"Two hundred years ago when the commissioners first founded the county," says Thomas, "the commissioners had their first meeting. One of the things they decided to do in their very first few months was to build the initial courthouse, which was a log cabin, appropriately enough, and they made a decision to establish this as the center of the town of Bloomington. They measured out the roadways and they said, 'we're going to sell off the lots.' And June 22nd was the day that the lots of Bloomington were sold off. And one of the things they decided to do to facilitate the auction of the lots was to buy a barrel of whiskey."
While the experience of a pub crawl or limited edition merchandise are fun perks to making a donation, Thomas wants to make sure that the the Alexander Memorial is not taken for granted by Monroe County residents, since it has traditionally meant so much to veterans and to the families of those who have fallen.
"It's something that's there every day. You drive by it, you walk by it, you see it out your window as you drive by, you see it as you bike by, you see it through the bus window," continues Thomas, "we lose track of the importance and the meaning of the monument because we see it every day and it doesn't make it any less important. I think it's really a great thing to get people to refocus on.
"It's important to the veterans," adds Elftman, "It's important to the town of Bloomington. Think about all the things that all take place on that corner. Even the student protests, or Thursday protests. All of those things take place there at the foot of that memorial. It is an iconic part of the Bloomington community. And I think that if we don't restore our historical memorials, we're destined to forget the men that sacrificed everything that they did."
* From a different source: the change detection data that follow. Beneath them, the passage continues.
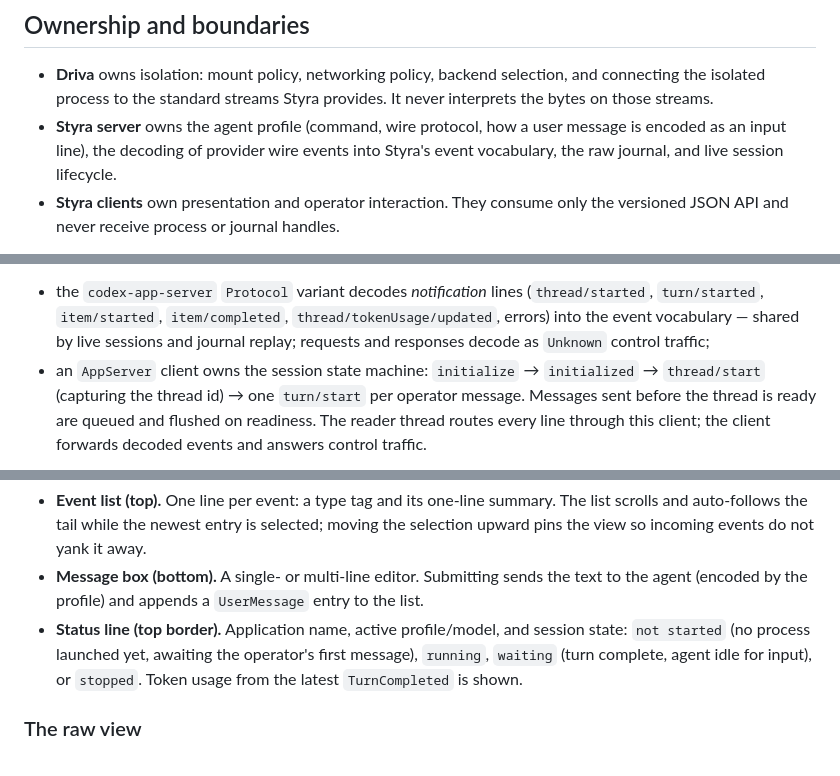
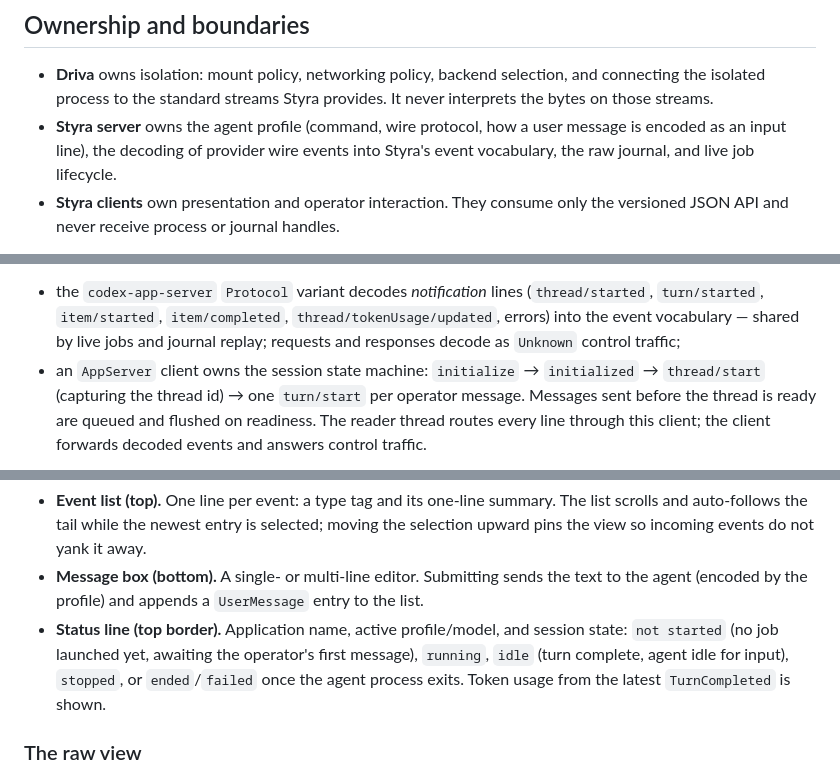
Before and after one commit to ggVGc/verka, a Markdown page: styra/DESIGN.md, 3 parts joined by grey strips. GitHub-like rendering.

```diff
--- a/styra/DESIGN.md
+++ b/styra/DESIGN.md
@@ -87,7 +87,7 @@ has no TCP listener or remote-access configuration.
   never interprets the bytes on those streams.
 - **Styra server** owns the agent profile (command, wire protocol, how a user message
   is encoded as an input line), the decoding of provider wire events into
-  Styra's event vocabulary, the raw journal, and live session lifecycle.
+  Styra's event vocabulary, the raw journal, and live job lifecycle.
 - **Styra clients** own presentation and operator interaction. They consume
   only the versioned JSON API and never receive process or journal handles.
 
@@ -171,7 +172,7 @@ event stream, so it has two cooperating parts:
 - the `codex-app-server` `Protocol` variant decodes *notification* lines
   (`thread/started`, `turn/started`, `item/started`, `item/completed`,
   `thread/tokenUsage/updated`, errors) into the event vocabulary — shared by
-  live sessions and journal replay; requests and responses decode as `Unknown`
+  live jobs and journal replay; requests and responses decode as `Unknown`
   control traffic;
 - an `AppServer` client owns the session state machine: `initialize` →
   `initialized` → `thread/start` (capturing the thread id) → one `turn/start`
@@ -338,10 +339,10 @@ The application is a single full-screen view with three regions:
   text to the agent (encoded by the profile) and appends a `UserMessage` entry
   to the list.
 - **Status line (top border).** Application name, active profile/model, and
-  session state: `not started` (no process launched yet, awaiting the
-  operator's first message), `running`, `waiting` (turn complete, agent idle
-  for input), or `stopped`. Token usage from the latest `TurnCompleted` is
-  shown.
+  session state: `not started` (no job launched yet, awaiting the operator's
+  first message), `running`, `idle` (turn complete, agent idle for input),
+  `stopped`, or `ended`/`failed` once the agent process exits. Token usage from
+  the latest `TurnCompleted` is shown.
 
 ### The raw view
 
```
Also changed, not shown: other parts of styra/DESIGN.md (+40 -28 lines).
To reserve seats for the Monroe County bicentennial pub crawl, visit the Monroe County Government's website. Both Mary Elftman and Julia Thomas will also be raising funds at Bloomington's Fourth of July parade.
Just look for the tallest monument on the Courthouse Square.